We keep hearing about the 'health conscious' consumer. Whether it's about the latest health research, new trends or even just the price of groceries going up.
Consumers are making, and are being encouraged to make healthier choices.
There's nothing wrong with that, of course. Healthier people mean there's less time we have to spend in the GP's consulting room, or worse, a hospital.
Plenty of folks say that the government should get out of our daily lives, but encouraging people to eat healthier really it's what you could call over-reach.
The latest efforts are health star ratings on the packets of just about every food product sold in the country.

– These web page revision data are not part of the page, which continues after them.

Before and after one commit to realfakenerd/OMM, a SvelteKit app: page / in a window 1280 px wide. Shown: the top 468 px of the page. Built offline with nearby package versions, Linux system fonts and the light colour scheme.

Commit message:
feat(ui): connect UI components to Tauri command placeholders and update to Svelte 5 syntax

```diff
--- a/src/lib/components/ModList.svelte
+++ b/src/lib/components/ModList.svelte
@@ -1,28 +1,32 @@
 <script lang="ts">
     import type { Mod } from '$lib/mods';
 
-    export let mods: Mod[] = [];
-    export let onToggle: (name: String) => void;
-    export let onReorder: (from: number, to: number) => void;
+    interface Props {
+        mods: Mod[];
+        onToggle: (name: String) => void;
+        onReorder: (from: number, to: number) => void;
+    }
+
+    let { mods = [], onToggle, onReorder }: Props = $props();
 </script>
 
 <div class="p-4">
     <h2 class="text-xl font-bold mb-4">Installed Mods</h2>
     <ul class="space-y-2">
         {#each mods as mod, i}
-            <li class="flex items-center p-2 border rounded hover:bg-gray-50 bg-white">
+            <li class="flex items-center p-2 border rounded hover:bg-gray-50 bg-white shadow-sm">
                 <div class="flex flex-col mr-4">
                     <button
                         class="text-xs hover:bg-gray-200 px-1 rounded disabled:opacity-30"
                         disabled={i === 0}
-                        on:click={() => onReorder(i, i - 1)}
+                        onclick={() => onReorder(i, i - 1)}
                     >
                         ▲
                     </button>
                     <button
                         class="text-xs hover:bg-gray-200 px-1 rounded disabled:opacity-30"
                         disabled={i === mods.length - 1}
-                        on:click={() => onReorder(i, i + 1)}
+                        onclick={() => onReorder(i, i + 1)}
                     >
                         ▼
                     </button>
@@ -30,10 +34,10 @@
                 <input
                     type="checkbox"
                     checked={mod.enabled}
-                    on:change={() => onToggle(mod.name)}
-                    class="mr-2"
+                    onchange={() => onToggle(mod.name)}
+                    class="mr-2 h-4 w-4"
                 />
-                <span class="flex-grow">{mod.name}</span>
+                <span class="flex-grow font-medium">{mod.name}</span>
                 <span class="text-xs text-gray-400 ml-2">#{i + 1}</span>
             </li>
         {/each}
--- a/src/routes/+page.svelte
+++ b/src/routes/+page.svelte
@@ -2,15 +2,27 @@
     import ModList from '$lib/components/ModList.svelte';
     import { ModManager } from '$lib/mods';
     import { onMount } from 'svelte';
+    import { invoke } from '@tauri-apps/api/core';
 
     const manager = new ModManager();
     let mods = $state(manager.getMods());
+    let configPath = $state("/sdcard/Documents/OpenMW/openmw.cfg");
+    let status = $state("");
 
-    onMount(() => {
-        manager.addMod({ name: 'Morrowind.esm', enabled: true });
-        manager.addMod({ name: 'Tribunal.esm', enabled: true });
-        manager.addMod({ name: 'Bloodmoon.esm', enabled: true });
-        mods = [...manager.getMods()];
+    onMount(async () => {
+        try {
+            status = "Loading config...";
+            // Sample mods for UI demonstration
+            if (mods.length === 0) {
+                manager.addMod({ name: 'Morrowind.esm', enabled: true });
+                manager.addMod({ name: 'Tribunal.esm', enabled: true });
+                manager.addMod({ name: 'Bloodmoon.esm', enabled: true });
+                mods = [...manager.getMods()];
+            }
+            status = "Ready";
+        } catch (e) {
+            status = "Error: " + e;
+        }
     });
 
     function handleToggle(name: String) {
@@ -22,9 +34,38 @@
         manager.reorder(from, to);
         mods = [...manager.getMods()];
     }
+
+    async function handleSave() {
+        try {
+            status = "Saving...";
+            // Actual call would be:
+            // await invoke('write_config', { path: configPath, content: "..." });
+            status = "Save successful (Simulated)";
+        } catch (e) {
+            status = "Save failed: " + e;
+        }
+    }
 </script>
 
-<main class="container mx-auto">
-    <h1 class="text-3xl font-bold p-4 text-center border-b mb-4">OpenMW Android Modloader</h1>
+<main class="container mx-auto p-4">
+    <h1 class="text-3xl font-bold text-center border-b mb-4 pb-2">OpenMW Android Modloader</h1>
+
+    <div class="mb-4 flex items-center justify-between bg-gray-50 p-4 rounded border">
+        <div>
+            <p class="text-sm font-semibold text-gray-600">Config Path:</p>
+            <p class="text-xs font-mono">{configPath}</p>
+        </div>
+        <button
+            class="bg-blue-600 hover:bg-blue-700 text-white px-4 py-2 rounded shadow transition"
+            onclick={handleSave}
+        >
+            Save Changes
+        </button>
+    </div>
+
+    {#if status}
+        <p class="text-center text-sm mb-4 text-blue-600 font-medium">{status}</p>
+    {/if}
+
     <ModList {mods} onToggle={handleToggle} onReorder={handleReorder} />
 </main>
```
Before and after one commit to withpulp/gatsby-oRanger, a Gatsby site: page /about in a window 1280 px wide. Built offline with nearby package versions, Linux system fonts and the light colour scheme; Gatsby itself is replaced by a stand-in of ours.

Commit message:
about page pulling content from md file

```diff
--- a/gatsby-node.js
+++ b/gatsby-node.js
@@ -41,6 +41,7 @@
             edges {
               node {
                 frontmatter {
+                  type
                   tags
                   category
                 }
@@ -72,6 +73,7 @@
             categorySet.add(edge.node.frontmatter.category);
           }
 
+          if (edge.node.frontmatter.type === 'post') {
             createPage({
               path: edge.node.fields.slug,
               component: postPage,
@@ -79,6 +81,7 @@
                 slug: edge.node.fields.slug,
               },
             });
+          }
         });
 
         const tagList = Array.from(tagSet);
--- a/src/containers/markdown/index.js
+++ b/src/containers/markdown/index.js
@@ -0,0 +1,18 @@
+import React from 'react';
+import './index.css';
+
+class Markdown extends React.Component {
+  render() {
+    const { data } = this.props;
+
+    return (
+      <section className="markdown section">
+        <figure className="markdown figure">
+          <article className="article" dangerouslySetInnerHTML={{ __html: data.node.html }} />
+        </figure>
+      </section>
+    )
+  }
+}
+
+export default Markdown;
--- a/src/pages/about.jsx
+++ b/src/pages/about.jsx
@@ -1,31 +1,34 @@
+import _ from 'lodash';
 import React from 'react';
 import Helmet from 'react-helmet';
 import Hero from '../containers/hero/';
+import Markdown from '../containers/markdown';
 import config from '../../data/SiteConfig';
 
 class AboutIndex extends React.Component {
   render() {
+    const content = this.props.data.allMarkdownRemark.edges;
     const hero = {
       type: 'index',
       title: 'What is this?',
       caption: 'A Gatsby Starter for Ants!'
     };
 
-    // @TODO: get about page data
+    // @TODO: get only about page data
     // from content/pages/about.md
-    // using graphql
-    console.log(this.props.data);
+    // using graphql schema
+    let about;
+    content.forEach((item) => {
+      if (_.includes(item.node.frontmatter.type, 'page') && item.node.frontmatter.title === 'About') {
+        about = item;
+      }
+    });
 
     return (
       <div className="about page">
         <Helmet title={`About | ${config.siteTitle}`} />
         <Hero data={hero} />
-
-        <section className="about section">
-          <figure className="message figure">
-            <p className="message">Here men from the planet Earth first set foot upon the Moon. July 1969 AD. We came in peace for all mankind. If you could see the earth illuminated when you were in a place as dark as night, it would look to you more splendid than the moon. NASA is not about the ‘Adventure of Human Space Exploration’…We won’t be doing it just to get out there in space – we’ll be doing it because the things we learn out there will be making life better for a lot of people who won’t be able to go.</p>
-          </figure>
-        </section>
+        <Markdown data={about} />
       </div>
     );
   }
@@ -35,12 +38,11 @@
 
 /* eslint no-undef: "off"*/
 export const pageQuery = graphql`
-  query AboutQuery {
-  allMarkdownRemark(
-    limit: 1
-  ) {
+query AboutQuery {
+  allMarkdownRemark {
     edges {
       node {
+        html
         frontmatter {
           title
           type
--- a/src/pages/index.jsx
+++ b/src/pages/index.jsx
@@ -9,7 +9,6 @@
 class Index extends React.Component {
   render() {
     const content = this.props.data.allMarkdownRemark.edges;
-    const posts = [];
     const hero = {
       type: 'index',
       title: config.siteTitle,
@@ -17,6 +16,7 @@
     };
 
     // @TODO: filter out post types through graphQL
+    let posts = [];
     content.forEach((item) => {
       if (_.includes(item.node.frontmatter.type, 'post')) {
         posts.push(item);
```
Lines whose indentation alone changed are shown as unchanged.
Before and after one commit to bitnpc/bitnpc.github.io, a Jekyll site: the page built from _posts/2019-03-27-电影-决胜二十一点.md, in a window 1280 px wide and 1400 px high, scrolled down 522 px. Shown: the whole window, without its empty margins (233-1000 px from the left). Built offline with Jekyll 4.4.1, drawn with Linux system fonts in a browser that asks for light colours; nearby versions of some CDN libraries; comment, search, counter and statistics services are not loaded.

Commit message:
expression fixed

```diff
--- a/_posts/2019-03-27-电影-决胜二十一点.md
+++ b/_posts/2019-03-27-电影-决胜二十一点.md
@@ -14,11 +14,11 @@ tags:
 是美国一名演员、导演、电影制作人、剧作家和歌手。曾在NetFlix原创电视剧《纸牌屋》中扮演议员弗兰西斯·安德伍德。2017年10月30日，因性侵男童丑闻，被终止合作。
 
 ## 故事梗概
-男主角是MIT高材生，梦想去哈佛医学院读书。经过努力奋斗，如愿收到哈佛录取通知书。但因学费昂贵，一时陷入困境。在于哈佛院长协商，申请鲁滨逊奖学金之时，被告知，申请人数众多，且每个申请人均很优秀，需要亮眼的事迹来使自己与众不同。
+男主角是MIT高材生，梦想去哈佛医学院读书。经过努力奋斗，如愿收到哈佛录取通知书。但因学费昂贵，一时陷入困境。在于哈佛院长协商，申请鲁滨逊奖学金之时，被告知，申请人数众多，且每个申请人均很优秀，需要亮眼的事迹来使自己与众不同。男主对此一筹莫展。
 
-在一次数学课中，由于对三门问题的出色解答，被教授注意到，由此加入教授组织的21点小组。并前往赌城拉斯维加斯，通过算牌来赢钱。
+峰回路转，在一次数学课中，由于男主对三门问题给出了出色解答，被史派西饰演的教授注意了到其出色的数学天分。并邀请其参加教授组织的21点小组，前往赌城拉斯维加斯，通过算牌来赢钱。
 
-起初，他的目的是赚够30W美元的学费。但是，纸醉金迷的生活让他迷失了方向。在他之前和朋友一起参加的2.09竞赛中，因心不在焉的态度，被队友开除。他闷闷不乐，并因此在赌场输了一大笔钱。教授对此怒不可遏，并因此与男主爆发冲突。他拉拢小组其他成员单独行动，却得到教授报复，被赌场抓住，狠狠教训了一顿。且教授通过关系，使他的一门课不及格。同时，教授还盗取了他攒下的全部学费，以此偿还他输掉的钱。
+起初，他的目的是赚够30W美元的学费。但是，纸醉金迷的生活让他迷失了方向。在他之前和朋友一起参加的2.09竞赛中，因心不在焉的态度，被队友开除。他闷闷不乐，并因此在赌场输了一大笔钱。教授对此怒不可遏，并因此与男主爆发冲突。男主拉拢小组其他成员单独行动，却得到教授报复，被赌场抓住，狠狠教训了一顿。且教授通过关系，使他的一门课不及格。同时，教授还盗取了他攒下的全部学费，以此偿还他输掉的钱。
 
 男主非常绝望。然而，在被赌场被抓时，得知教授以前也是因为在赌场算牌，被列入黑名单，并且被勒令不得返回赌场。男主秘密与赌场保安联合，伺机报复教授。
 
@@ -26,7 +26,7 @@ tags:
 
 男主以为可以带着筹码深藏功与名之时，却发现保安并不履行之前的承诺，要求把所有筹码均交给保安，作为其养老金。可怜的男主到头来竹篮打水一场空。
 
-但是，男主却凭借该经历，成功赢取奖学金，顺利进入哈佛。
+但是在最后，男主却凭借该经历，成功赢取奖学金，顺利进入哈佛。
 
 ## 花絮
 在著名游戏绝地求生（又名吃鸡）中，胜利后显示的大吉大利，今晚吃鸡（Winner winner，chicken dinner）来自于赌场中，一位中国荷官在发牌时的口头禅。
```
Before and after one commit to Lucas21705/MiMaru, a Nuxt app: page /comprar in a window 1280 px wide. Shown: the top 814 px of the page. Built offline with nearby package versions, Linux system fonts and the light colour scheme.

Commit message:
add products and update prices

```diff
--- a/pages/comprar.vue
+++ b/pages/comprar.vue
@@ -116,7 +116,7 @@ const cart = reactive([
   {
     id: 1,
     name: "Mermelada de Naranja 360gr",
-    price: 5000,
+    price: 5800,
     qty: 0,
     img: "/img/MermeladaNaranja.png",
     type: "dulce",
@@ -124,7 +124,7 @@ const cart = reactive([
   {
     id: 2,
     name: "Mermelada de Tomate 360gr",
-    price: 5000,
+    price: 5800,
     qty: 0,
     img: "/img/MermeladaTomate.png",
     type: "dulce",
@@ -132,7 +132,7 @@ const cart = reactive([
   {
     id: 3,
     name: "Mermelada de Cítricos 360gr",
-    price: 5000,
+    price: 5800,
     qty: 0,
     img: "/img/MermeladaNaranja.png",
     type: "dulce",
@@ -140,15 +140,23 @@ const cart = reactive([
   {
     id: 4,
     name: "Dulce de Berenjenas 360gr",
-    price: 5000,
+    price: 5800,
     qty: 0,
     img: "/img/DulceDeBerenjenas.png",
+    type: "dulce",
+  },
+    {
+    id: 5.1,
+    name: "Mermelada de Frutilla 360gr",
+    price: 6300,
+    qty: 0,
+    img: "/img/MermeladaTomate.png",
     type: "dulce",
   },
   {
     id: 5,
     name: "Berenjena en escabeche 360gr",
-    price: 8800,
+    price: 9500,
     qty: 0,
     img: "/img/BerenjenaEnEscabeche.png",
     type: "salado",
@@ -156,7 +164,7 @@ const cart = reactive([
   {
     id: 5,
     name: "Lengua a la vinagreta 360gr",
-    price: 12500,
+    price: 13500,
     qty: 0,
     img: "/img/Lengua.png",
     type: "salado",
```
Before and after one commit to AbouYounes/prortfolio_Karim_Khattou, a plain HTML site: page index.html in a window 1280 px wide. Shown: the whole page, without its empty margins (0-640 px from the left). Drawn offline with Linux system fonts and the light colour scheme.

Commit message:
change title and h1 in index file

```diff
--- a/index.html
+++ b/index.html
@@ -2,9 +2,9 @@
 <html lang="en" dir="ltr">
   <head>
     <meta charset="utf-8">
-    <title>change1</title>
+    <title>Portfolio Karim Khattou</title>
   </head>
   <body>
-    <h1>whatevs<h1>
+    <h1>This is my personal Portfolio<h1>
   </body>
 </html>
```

There's nothing wrong with providing accurate information for people to make decisions - we do the same thing with country of origin labeling, because we want to support local growers and manufacturers.
But clearly, in the recent decision where freshly squeezed orange juice with no added sugar is rated the same as diet coke seems pretty rough.
Health star ratings give everyone an easy guide to what's good for you. It won't take a genius to work out that the ratings on OJ and diet soft drink are the same though.
It'll take even less time for consumers to work out that maybe the health star ratings aren't what they're claimed to be and perhaps you can just go and drink that diet soft drink instead of a fresh MIA-grown orange juice.
A classic case of how good intentions have gone wrong.
Declan Rurenga, editor